The first stage of the process was to visit Oxford and take some inspirational photographs, being sensitive to particular forms, colours and compositions that caught my eye. 

 High Street, Oxford, photograph by Emily Bullock

The second stage was to collate these photographs into a book from which I could begin sketching initial shapes, forms and patterns; these provided the base templates of my pieces. The colour palette was also derived from my images from Oxford; the clashing terracotta’s and pastels that enveloped the houses evoked an immediate source of stimulus. I have an innate compulsion to place colours together that ordinarily would clash or be seen to be garish.

Buliding detail, photograph Emily Bullock

Building detail, photograph Emily Bullock

The third stage was material research. I began looking into products and materials which are traditionally linked with Oxford. There was one item I stumbled across which immediately intrigued me, ‘the Oxford shoe’. As I love to wear brogues in my day to day life I was amused by the idea of deconstructing an oxford shoe and thus using it in my pieces. From finding out that ‘the Oxford shoe’ was originally associated with Oxford University, I began looking into the academic dress of this established educational institution. The ‘matriculation ceremony’, a formal process of entering the University, sees every undergraduate wearing a cap and gown, a bow tie (for men) and a black ribbon (for women). I also discovered that during the examination period, students wear three colours of carnations: white for the beginning of exams, pink for midway and red for the last day. All of these aspects of research have helped to motivate each of my designs.

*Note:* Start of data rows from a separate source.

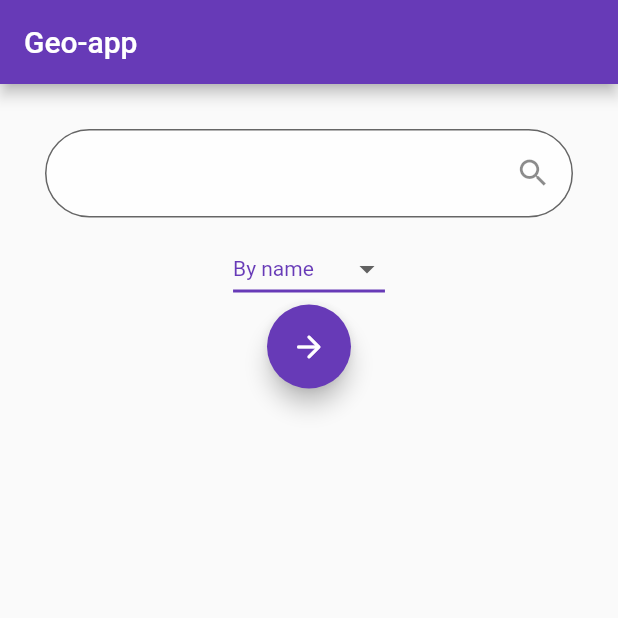
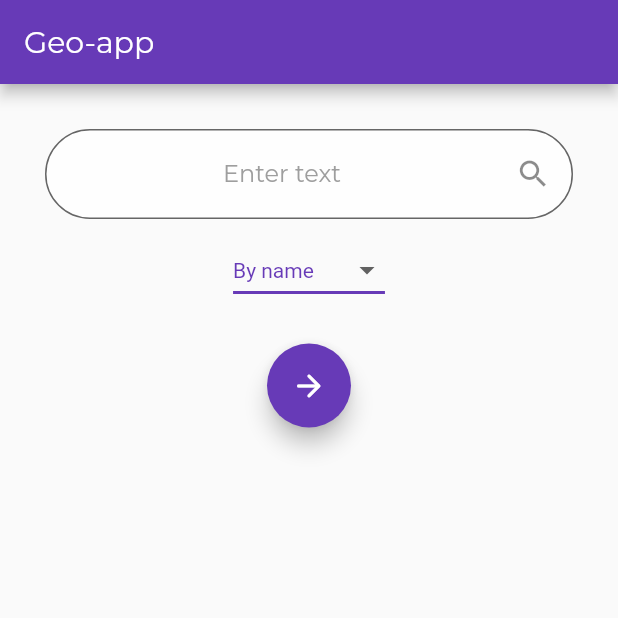
Before and after one commit to zoskar/geo-app, a Flutter app: the screen it shows after launch, after a tap on the "arrow forward" icon, after a tap on the "arrow back" icon, on a phone screen of 412 x 824 dp, the top half of it. Run offline on Flutter 3.47's test engine with Material 2 defaults, Android fonts, the phone set to English and light mode, and no system bars; network calls fail.

Commit message:
cosmetic changes, font changed

```diff
--- a/lib/countryView.dart
+++ b/lib/countryView.dart
@@ -1,48 +1,58 @@
 import 'package:flutter/material.dart';
+import 'package:intl/intl.dart';
+
 
 import './getCountry.dart';
 import './multiCountries.dart';
 
-class CountryView extends StatelessWidget {
-  String widgetTitle;
-  VoidCallback searchView;
-  Function countryViewFromCountries;
-  String request;
-  String selectedValue;
+class CountryView extends StatefulWidget {
+  final String widgetTitle;
+  final VoidCallback searchView;
+  final Function countryViewFromCountries;
+  final String request;
+  final String selectedValue;
 
-  CountryView({
+
+  const CountryView({Key? key,
     required this.countryViewFromCountries,
     required this.searchView,
     required this.widgetTitle,
     required this.request,
     required this.selectedValue,
-  });
+  }) : super(key: key);
+
+  @override
+  State<CountryView> createState() => _CountryViewState();
+}
+
+class _CountryViewState extends State<CountryView> {
+  var formatter = NumberFormat('###,###,###');
 
   @override
   Widget build(BuildContext context) {
     return Scaffold(
         appBar: AppBar(
-          title: Text(widgetTitle),
+          title: Text(widget.widgetTitle),
           leading: IconButton(
-            onPressed: searchView,
-            icon: Icon(Icons.arrow_back),
+            onPressed: widget.searchView,
+            icon: const Icon(Icons.arrow_back),
           ),
         ),
         body: Column(
           children: [
             FutureBuilder<dynamic>(
                 future: fetchCountry(
-                    request: request, selectedValue: selectedValue),
+                    request: widget.request, selectedValue: widget.selectedValue),
                 builder: (context, snapshot) {
                   if (snapshot.hasData) {
                     if (snapshot.data.length > 1) {
                       return MultiCountries(
                         countries: snapshot.data,
-                        countryViewFromCountries: countryViewFromCountries,
+                        countryViewFromCountries: widget.countryViewFromCountries,
                       );
                     }
                     if (snapshot.data.length == 0) {
-                      return Center(
+                      return const Center(
                         heightFactor: 5,
                         child: Text('Country not found!',
                             style: TextStyle(fontSize: 24)),
@@ -53,11 +63,11 @@ class CountryView extends StatelessWidget {
                       ? Column(
                           children: [
                             Container(
-                              margin: EdgeInsets.all(10),
+                              margin: const EdgeInsets.all(10),
                             ),
                             Text(
                               snapshot.data[0]['name']['common'],
-                              style: TextStyle(fontSize: 40),
+                              style: const TextStyle(fontSize: 40),
                             ),
                             Container(
                                 decoration: BoxDecoration(
@@ -65,26 +75,27 @@ class CountryView extends StatelessWidget {
                                 child: Image.network(
                                   snapshot.data[0]['flags']['png'],
                                 )),
-                            SizedBox(height: 30),
+                            const SizedBox(height: 30),
                             Text('Capital: ${snapshot.data[0]['capital'][0]}',
-                                style: TextStyle(fontSize: 24)),
-                            SizedBox(height: 15),
+                                style: const TextStyle(fontSize: 24)),
+                            const SizedBox(height: 15),
                             Text(
-                                'Population: ${snapshot.data[0]['population']}',
-                                style: TextStyle(fontSize: 24)),
-                            SizedBox(height: 15),
-                            Text('Area: ${snapshot.data[0]['area']}',
-                                style: TextStyle(fontSize: 24)),
-                            SizedBox(height: 15),
+
+                                'Population: ${formatter.format(snapshot.data[0]['population'])}',
+                                style: const TextStyle(fontSize: 24)),
+                            const SizedBox(height: 15),
+                            Text('Area: ${snapshot.data[0]['area']} km2',
+                                style: const TextStyle(fontSize: 24)),
+                            const SizedBox(height: 15),
                             Text(
                                 'Currency: ${snapshot.data[0]['currencies'].values.elementAt(0)['name']}',
-                                style: TextStyle(fontSize: 24)),
-                            SizedBox(height: 15),
+                                style: const TextStyle(fontSize: 24)),
+                            const SizedBox(height: 15),
                             Text('Region: ${snapshot.data[0]['region']}',
-                                style: TextStyle(fontSize: 24)),
+                                style: const TextStyle(fontSize: 24)),
                           ],
                         )
-                      : Center(
+                      : const Center(
                           heightFactor: 5,
                           child: CircularProgressIndicator(),
                         );
--- a/lib/dropList.dart
+++ b/lib/dropList.dart
@@ -5,7 +5,7 @@ class DropList extends StatelessWidget {
   final Function handler;
   final String selectedValue;
 
-  DropList({required this.handler, required this.selectedValue});
+  DropList({Key? key, required this.handler, required this.selectedValue}) : super(key: key);
 
   @override
   Widget build(BuildContext context) {
--- a/lib/getCountry.dart
+++ b/lib/getCountry.dart
@@ -1,7 +1,6 @@
 import 'dart:async';
 import 'dart:convert';
 
-import 'package:geoapp/main.dart';
 import 'package:http/http.dart' as http;
 
 Future<dynamic> fetchCountry(
--- a/lib/main.dart
+++ b/lib/main.dart
@@ -19,7 +19,8 @@
   Widget build(BuildContext context) {
     return MaterialApp(
       title: 'GeoApp',
-      theme: ThemeData(primarySwatch: Colors.deepPurple),
+      theme:
+          ThemeData(primarySwatch: Colors.deepPurple, fontFamily: 'Montserrat'),
       home: const MyHomePage(title: 'Geo-app'),
     );
   }
@@ -55,6 +56,7 @@
     setState(() {
       flag = 1;
       _myController.text = request;
+      _selectedValue = 'By name';
     });
   }
 
--- a/lib/search.dart
+++ b/lib/search.dart
@@ -16,14 +16,14 @@ class Search extends StatelessWidget {
         textAlign: TextAlign.center,
         decoration: InputDecoration(
             counterText: '',
-            suffixIcon: Padding(
+            suffixIcon: const Padding(
               padding: EdgeInsetsDirectional.only(end: 5),
               child: Icon(Icons.search),
             ),
             border: OutlineInputBorder(borderRadius: BorderRadius.circular(30)),
             filled: true,
-            hintStyle: TextStyle(color: Colors.grey),
-            hintText: '',
+            hintStyle: const TextStyle(color: Colors.grey),
+            hintText: 'Enter text',
             fillColor: Colors.white70),
       ),
     );
--- a/lib/searchView.dart
+++ b/lib/searchView.dart
@@ -4,20 +4,20 @@ import './search.dart';
 import './dropList.dart';
 
 class SearchView extends StatelessWidget {
-  String widgetTitle;
-  String selectedValue;
-  Function pickList;
-  VoidCallback countryView;
-  var myController;
-  List<dynamic> countries = [];
+  final String widgetTitle;
+  final String selectedValue;
+  final Function pickList;
+  final VoidCallback countryView;
+  final myController;
+  final List<dynamic> countries = [];
 
-  SearchView({
+  SearchView({Key? key,
     required this.countryView,
     required this.pickList,
     required this.selectedValue,
     required this.widgetTitle,
     required this.myController,
-  });
+  }) : super(key: key);
 
   @override
   Widget build(BuildContext context) {
@@ -34,9 +34,12 @@ class SearchView extends StatelessWidget {
               selectedValue: selectedValue,
               handler: pickList,
             ),
-            FloatingActionButton(
-              onPressed: countryView,
-              child: Icon(Icons.arrow_forward_rounded),
+            Container(
+              margin: const EdgeInsets.all(25),
+              child: FloatingActionButton(
+                onPressed: countryView,
+                child: const Icon(Icons.arrow_forward_rounded),
+              ),
             ),
           ],
         ));
--- a/pubspec.yaml
+++ b/pubspec.yaml
@@ -35,6 +35,7 @@ dependencies:
   # Use with the CupertinoIcons class for iOS style icons.
   cupertino_icons: ^1.0.2
   http: ^0.13.4
+  intl: ^0.17.0
 
 dev_dependencies:
   flutter_test:
@@ -74,6 +75,10 @@ flutter:
   # "family" key with the font family name, and a "fonts" key with a
   # list giving the asset and other descriptors for the font. For
   # example:
+  fonts:
+    - family: Montserrat
+      fonts:
+        - asset: assets/fonts/Montserrat-Regular.ttf
   # fonts:
   #   - family: Schyler
   #     fonts:
```
Also changed, not shown: lib/multiCountries.dart (+7 -6 lines), assets/fonts/Montserrat-Regular.ttf (added), pubspec.lock.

I am currently producing a series of brooches which encapsulate all of the above. More traditional techniques such as hand piercing and soldering are being combined with more modern processes such as 2D design, laser marking, PUC welding and spray painting'.